Protaryx Medical, a company based in Baltimore, Maryland, has developed a device to allow for more precise transseptal access to the left atrium during transcatheter procedures. The device provides three-dimensional control and steerability to take the guesswork out of transseptal access to the left atrium, and the company believes that this could improve physician convenience and reduce the chances of complications during such procedures.
Transseptal access to the left atrium is required during several transcatheter procedures, including repair or replacement of mitral valves, catheter ablation therapy, and closure of the left atrial appendage. However, to date, there hasn’t been a reliable and reproducible way to cross the septum, and the usual technique is time-consuming, difficult to master, and involves some guesswork.
This new device aims to make such access easier and more predictable. Protaryx recently announced receiving funding to further develop the device, including $5.1 M from Ajax Health, a medtech investor.
Medgadget had the opportunity to talk with Terri Burke, CEO of Protaryx Medical, about the technology.
Conn Hastings, Medgadget: Please give us an overview of the procedures that involve transseptal access of the left heart.
Terri Burke, Protaryx: Increasingly, more heart procedures are moving from open heart surgery to a minimally invasive approach, which includes catheter-based interventions on a beating heart.
Catheter-based procedures that require transseptal access include mitral valve repair and replacements, left atrial appendage closure and ablations for cardiac arrhythmias.
Medgadget: What challenges does transcatheter access of the left heart pose for clinicians at present?
Terri Burke: My co-founder Dr. Jim Gammie, a professor and chief of cardiac surgery at the University of Maryland, thinks deeply about how best to help patients and physicians. As he was performing beating heart, catheter-based mitral valve repair as an early adopter, he questioned why transseptal access was so difficult to master and had such a substantial learning curve.
Transseptal access requires clinicians to cross the fossa ovalis which is about the size of a quarter. Physicians will often tell us that this part of a procedure is referred to as the ‘great unknown’. Without precise control and steerability, physicians are less clear about where they will cross and how quickly they will cross. We’ve heard that this is problematic for physicians because they’d rather have a reliable, reproducible procedure that allows them to move forward with streamlined therapeutic delivery.

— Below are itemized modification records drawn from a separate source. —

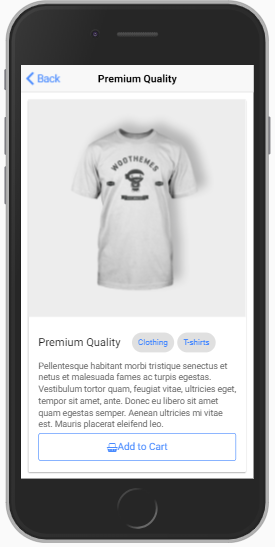
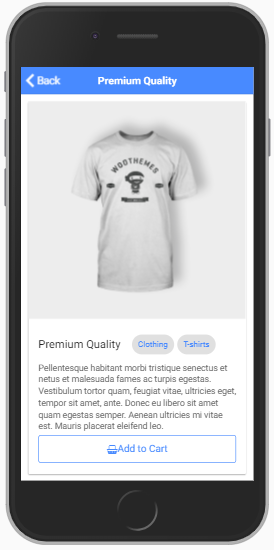
implementing shopping cart button using storage and showed selected products and quantity on console

diff --git a/src/pages/product-details/product-details.ts b/src/pages/product-details/product-details.ts
@@ -1,6 +1,8 @@
 import { Component } from '@angular/core';
-import { NavController, NavParams } from 'ionic-angular';
+import { NavController, NavParams, ToastController } from 'ionic-angular';
 import * as WC from 'woocommerce-api';
+
+import { Storage } from '@ionic/storage';
 
 
 @Component({
@@ -13,7 +15,7 @@ export class ProductDetailsPage {
   WooCommerce: any;
   reviews: any[] = [];
 
-  constructor(public navCtrl: NavController, public navParams: NavParams) {
+  constructor(public navCtrl: NavController, public navParams: NavParams, public storage: Storage, public toastCtrl: ToastController) {
 
     this.product = this.navParams.get("product");
     console.log(this.product);
@@ -34,5 +36,43 @@ export class ProductDetailsPage {
     
   }
 
+  addToCart(product) {
+    this.storage.get("cart").then((data) => {
+      if (data == null || data.length == 0) {
+       data = [];
+        data.push({
+         "product": product,
+         "qty": 1,
+         "amount": parseFloat(product.price)
+       })
+     } else {
+        let added = 0;
+        for (let i = 0; i < data.length; i++) {
+          if (product.id == data[i].product.id) {
+           let qty = data[i].qty;
+            console.log("Product is already in the cart");
+            data[i].qty = qty + 1;
+           data[i].amount = parseFloat(data[i].amount) + parseFloat(data[i].product.price);
+           added = 1;
+         }
+        }
+        if (added == 0) {
+         data.push({
+           "product": product,
+           "qty": 1,
+           "amount": parseFloat(product.price)
+         })
+       }
+      }
+      this.storage.set("cart", data).then(() => {
+       console.log("Cart Updated");
+       console.log(data);
+        this.toastCtrl.create({
+         message: "Cart Updated",
+         duration: 3000
+       }).present();
+      })
+    })
+  }
 
 }

diff --git a/src/app/app.module.ts b/src/app/app.module.ts
@@ -11,6 +11,8 @@ import { ProductDetailsPage } from './../pages/product-details/product-details';
 import { StatusBar } from '@ionic-native/status-bar';
 import { SplashScreen } from '@ionic-native/splash-screen';
 
+import { IonicStorageModule } from '@ionic/storage';
+
 @NgModule({
   declarations: [
     MyApp,
@@ -22,6 +24,7 @@ import { SplashScreen } from '@ionic-native/splash-screen';
   imports: [
     BrowserModule,
     IonicModule.forRoot(MyApp),
+    IonicStorageModule.forRoot()
   ],
   bootstrap: [IonicApp],
   entryComponents: [

diff --git a/src/pages/product-details/product-details.html b/src/pages/product-details/product-details.html
@@ -1,6 +1,6 @@
 <ion-header>
 
-  <ion-navbar>
+  <ion-navbar color="primary">
     <ion-title>{{ product.title }}</ion-title>
   </ion-navbar>
 
@@ -28,7 +28,7 @@
 
     <p [innerHTML]="product.description"></p>
 
-    <button ion-button ion-left block outline color="primary">
+    <button ion-button ion-left block outline color="primary" (click)="addToCart(product)">
       <ion-icon name="basket"></ion-icon>Add to Cart
     </button>
 
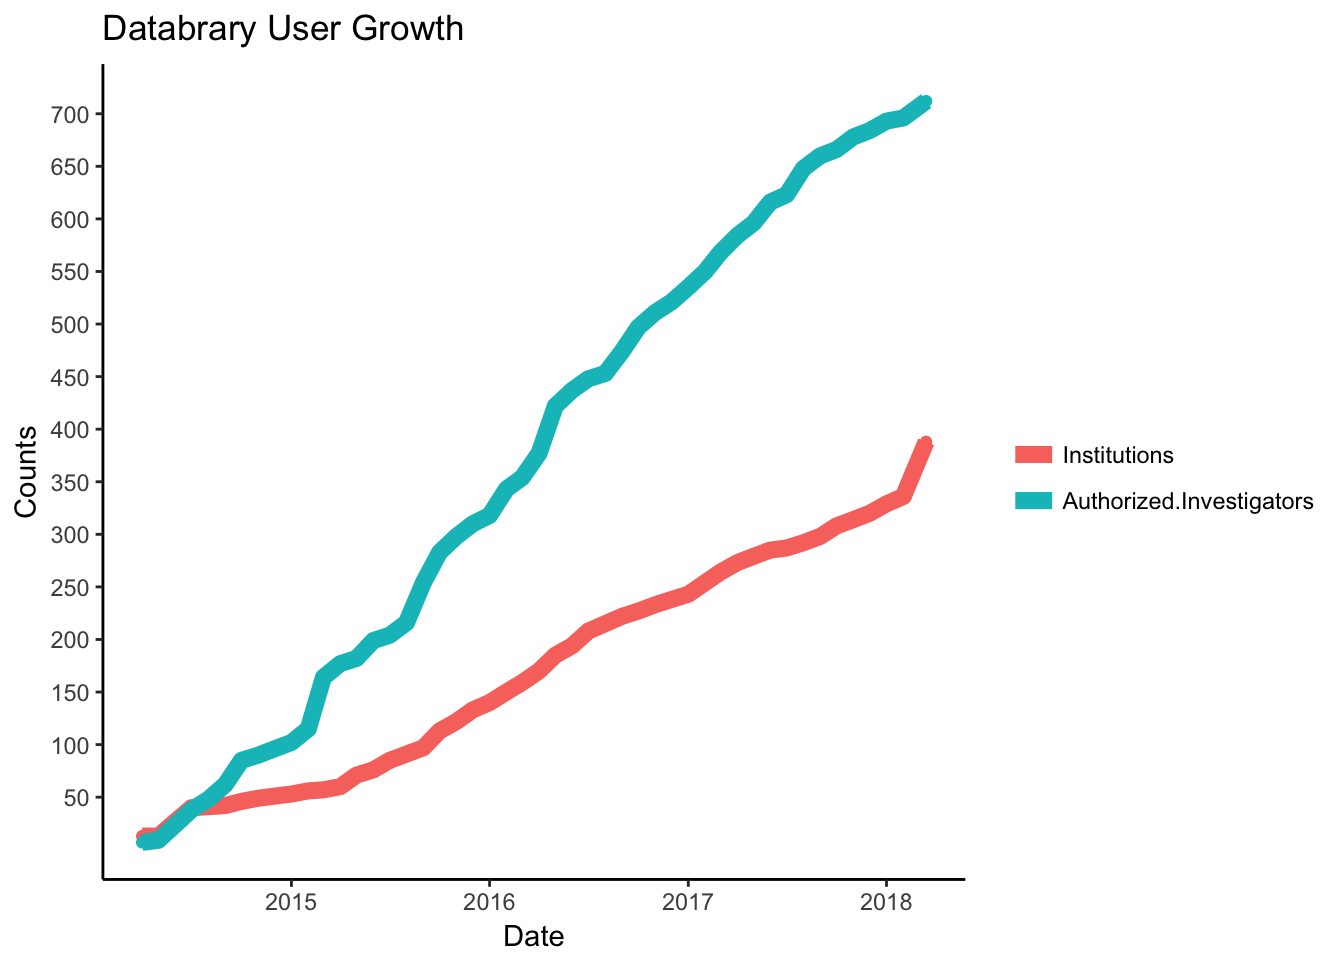
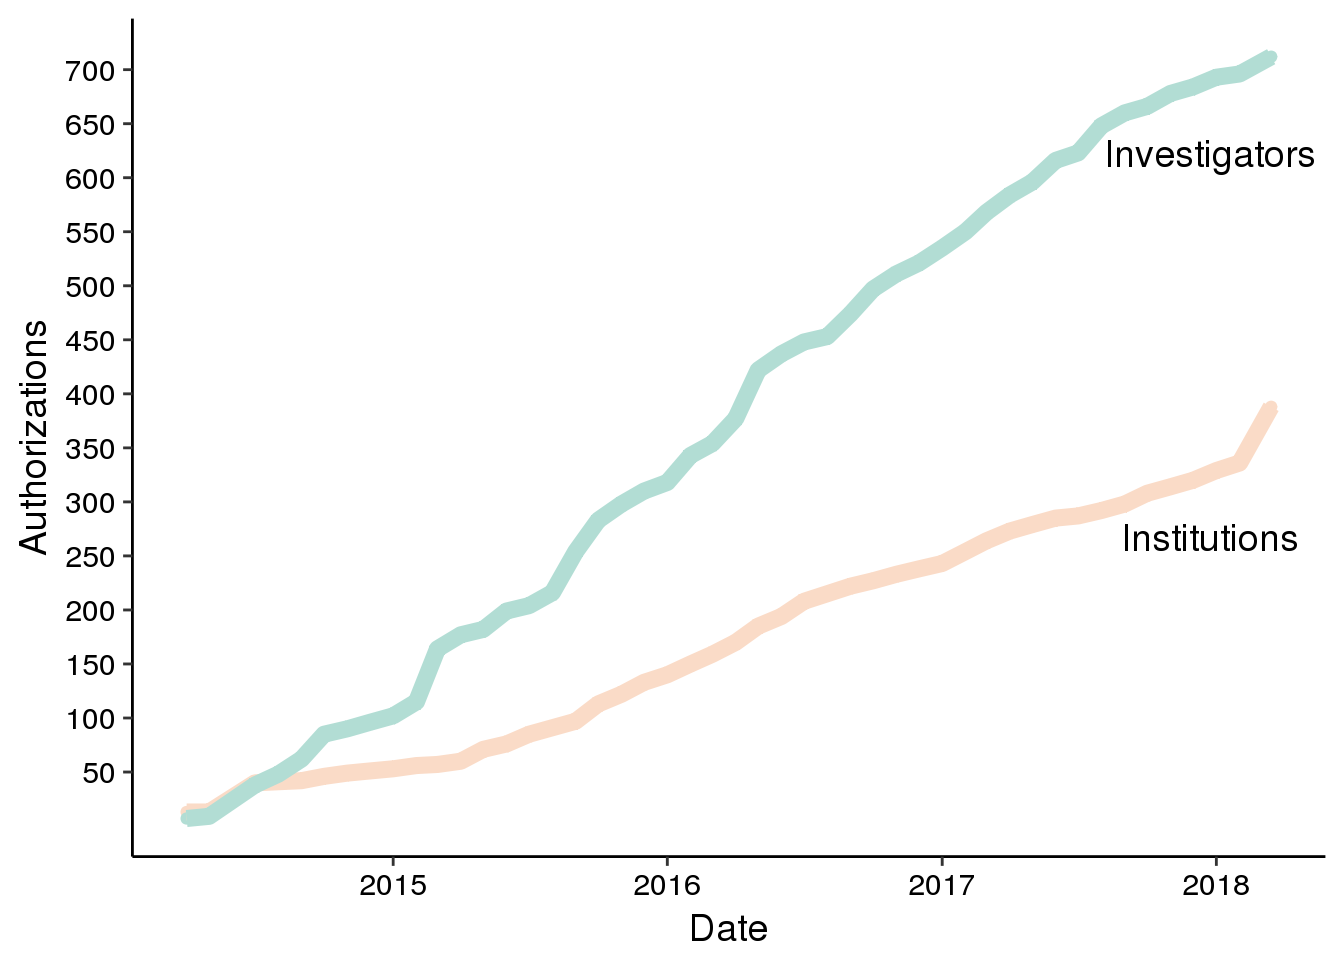
Make Changes to Plot

diff --git a/databrary-user-growth.html b/databrary-user-growth.html
@@ -25,8 +25,8 @@
 <script src="databrary-user-growth_files/tocify-1.9.1/jquery.tocify.js"></script>
 <script src="databrary-user-growth_files/navigation-1.1/tabsets.js"></script>
 <script src="databrary-user-growth_files/navigation-1.1/codefolding.js"></script>
-<link href="databrary-user-growth_files/highlightjs-1.1/default.css" rel="stylesheet" />
-<script src="databrary-user-growth_files/highlightjs-1.1/highlight.js"></script>
+<link href="databrary-user-growth_files/highlightjs-9.12.0/default.css" rel="stylesheet" />
+<script src="databrary-user-growth_files/highlightjs-9.12.0/highlight.js"></script>
 
 <style type="text/css">code{white-space: pre;}</style>
 <style type="text/css">
@@ -35,10 +35,12 @@
   }
 </style>
 <script type="text/javascript">
-if (window.hljs && document.readyState && document.readyState === "complete") {
-   window.setTimeout(function() {
-      hljs.initHighlighting();
-   }, 0);
+if (window.hljs) {
+  hljs.configure({languages: []});
+  hljs.initHighlightingOnLoad();
+  if (document.readyState && document.readyState === "complete") {
+    window.setTimeout(function() { hljs.initHighlighting(); }, 0);
+  }
 }
 </script>
 
@@ -233,7 +235,7 @@ div.tocify {
 
 <h1 class="title toc-ignore">databrary-user-growth</h1>
 <h4 class="author"><em>Andrea R. Seisler</em></h4>
-<h4 class="date"><em>2018-03-15 08:59:29</em></h4>
+<h4 class="date"><em>2018-03-15 12:21:04</em></h4>
 
 </div>
 
@@ -256,7 +258,13 @@ library(dplyr)</code></pre>
 <pre><code>## The following objects are masked from &#39;package:base&#39;:
 ## 
 ##     intersect, setdiff, setequal, union</code></pre>
-<pre class="r"><code>library(knitr)</code></pre>
+<pre class="r"><code>library(knitr)
+library(cowplot)</code></pre>
+<pre><code>## 
+## Attaching package: &#39;cowplot&#39;</code></pre>
+<pre><code>## The following object is masked from &#39;package:ggplot2&#39;:
+## 
+##     ggsave</code></pre>
 </div>
 <div id="import-data" class="section level2">
 <h2>Import data</h2>
@@ -282,29 +290,21 @@ df.melt &lt;- melt(df, id = c(&quot;YearMonth&quot;, &quot;Year&quot;, &quot;Mon
 
 # Using Points
 p &lt;- 
-  ggplot(data=df.melt, aes(x=YearMonth, y = Count, color = Type, group = Type)) +
+  ggplot(data=df.melt, aes(x = YearMonth, y = Count, color = Type, group = Type)) +
   geom_point() + 
   geom_line(size=3) +
-  theme_classic() +
-  #scale_colour_manual(values=c(&quot;black&quot;, &quot;orange&quot;)) +  # What colors do we want to use?
-  ylab(&quot;Counts&quot;) +
+  theme_classic(base_size = 14) +                        #Axis Label Size
+  scale_colour_manual(values=c(&quot;#fadbc7&quot;, &quot;#b2ddd4&quot;)) +  #Databrary Colors
+  ylab(&quot;Authorizations&quot;) +
   xlab(&quot;Date&quot;) +
-  labs(title=&quot;Databrary User Growth&quot;) +
-  theme(legend.title=element_blank()) +
-  scale_y_continuous(breaks = c(50,100,150,200,250,300,350,400,450,500,550,600,650,700,750))
-  # To Do: Change x labels so they are readable and only every year
-  #scale_x_continuous(breaks=seq(df$YearMonth[1],df$YearMonth[46], 12))
-p</code></pre>
+  #labs(title=&quot;Databrary User Growth&quot;) +
+  theme(legend.position=&quot;none&quot;, axis.text = element_text(size = rel(0.8), colour = &quot;black&quot;)) +    #Axis text size and color
+  scale_y_continuous(breaks = c(50,100,150,200,250,300,350,400,450,500,550,600,650,700,750)) 
+  
+ggdraw(p) + 
+  draw_label(&quot;Investigators&quot;, .9, .84) +
+  draw_label(&quot;Institutions&quot;, .9, .44)</code></pre>
 <p><img src="databrary-user-growth_files/figure-html/p-user-growth-plot-1.png" width="672" /></p>
-</div>
-<div id="questions" class="section level2">
-<h2>Questions</h2>
-<div id="how-do-i-create-the-pretty-file-with-the-code-and-plots-so-it-is-viewable" class="section level4">
-<h4>How do I create the pretty file with the code and plots so it is viewable?</h4>
-<ul>
-<li>Knit to github document?</li>
-</ul>
-</div>
 </div>
 
 

diff --git a/databrary-user-growth_files/navigation-1.1/sourceembed.js b/databrary-user-growth_files/navigation-1.1/sourceembed.js
@@ -1,9 +1,12 @@
 
-
 window.initializeSourceEmbed = function(filename) {
   $("#rmd-download-source").click(function() {
-    var src = window.atob($("#rmd-source-code").html());
-    var blob = new Blob([src], {type: "text/x-r-markdown"});
-    saveAs(blob, filename);
+    var src = $("#rmd-source-code").html();
+    var a = document.createElement('a');
+    a.href = "data:text/x-r-markdown;base64," + src;
+    a.download = filename;
+    document.body.appendChild(a);
+    a.click();
+    document.body.removeChild(a);
   });
 };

Medgadget: Can these challenges lead to complications and suboptimal outcomes for patients?
Terri Burke: Longer procedure times may increase complications for patients. By streamlining this part of the procedure, we believe it may be possible to help reduce potential complications and improve outcomes for patients.
Medgadget: Please give us an overview of the Protaryx device and how it works.
Terri Burke: The idea for the device came from Jim, who is a serial entrepreneur and the inventor of the Harpoon Medical device that was acquired by Edwards in 2017. We met when I was leading global marketing and business development for the heart valve business unit at Edwards and leading the structured acquisition of Harpoon Medical.
Jim felt that the ability to steer independently with three-dimensional control to pinpoint transseptal access was missing. By decoupling the catheter movements in three planes, our device is intended to provide a level of control and precision by creating more predictable access to the left heart.
The device is designed to provide a stable platform and unique articulation point located in the right atrium to create true, three-dimensional control and a reliable crossing of the fossa ovalis, a small area of the septum.
Medgadget: How does the device help to simplify transseptal left heart access?
Terri Burke: We have a number of features with our device that we believe will enhance the safety of the procedure including a unique atraumatic tip to provide tenting on the fossa ovalis that can help optimize transseptal access to the left atrium of the heart.
Medgadget: When will the device be available?
Terri Burke: We anticipate the device may be available in late 2021 – early 2022. The recent Series A funding from Ajax Health, with continued support from the University of Maryland Ventures, will be used to advance the development of the device.
Medgadget: What inspired you to get involved in this area?
Terri Burke: I always enjoy working in areas that have unmet clinical needs. I find these areas can benefit from approaching the problem from a new direction. When Jim and I first discussed his concept, I was intrigued by the opportunity to innovate upon an important procedural step that had not seen a transformative change in over 40 years. To be able to improve this step for patients undergoing beating-heart interventions and create an overall experience that could potentially improve their outcomes is a great privilege.
Medgadget: Was it challenging to minimize the device for catheter delivery and deployment?
Terri Burke: The state of Maryland ecosystem supports innovation by providing early funding, which allows for rapid prototyping and learning. We had the benefit of several grants from Tedco and University of Maryland Ventures to support our feasibility work, so we were able to refine the earliest concepts to quickly develop a viable catheter system. Part of this rapid iteration included reducing the profile of the device and solidifying the important design features.
Link: Protaryx Medical…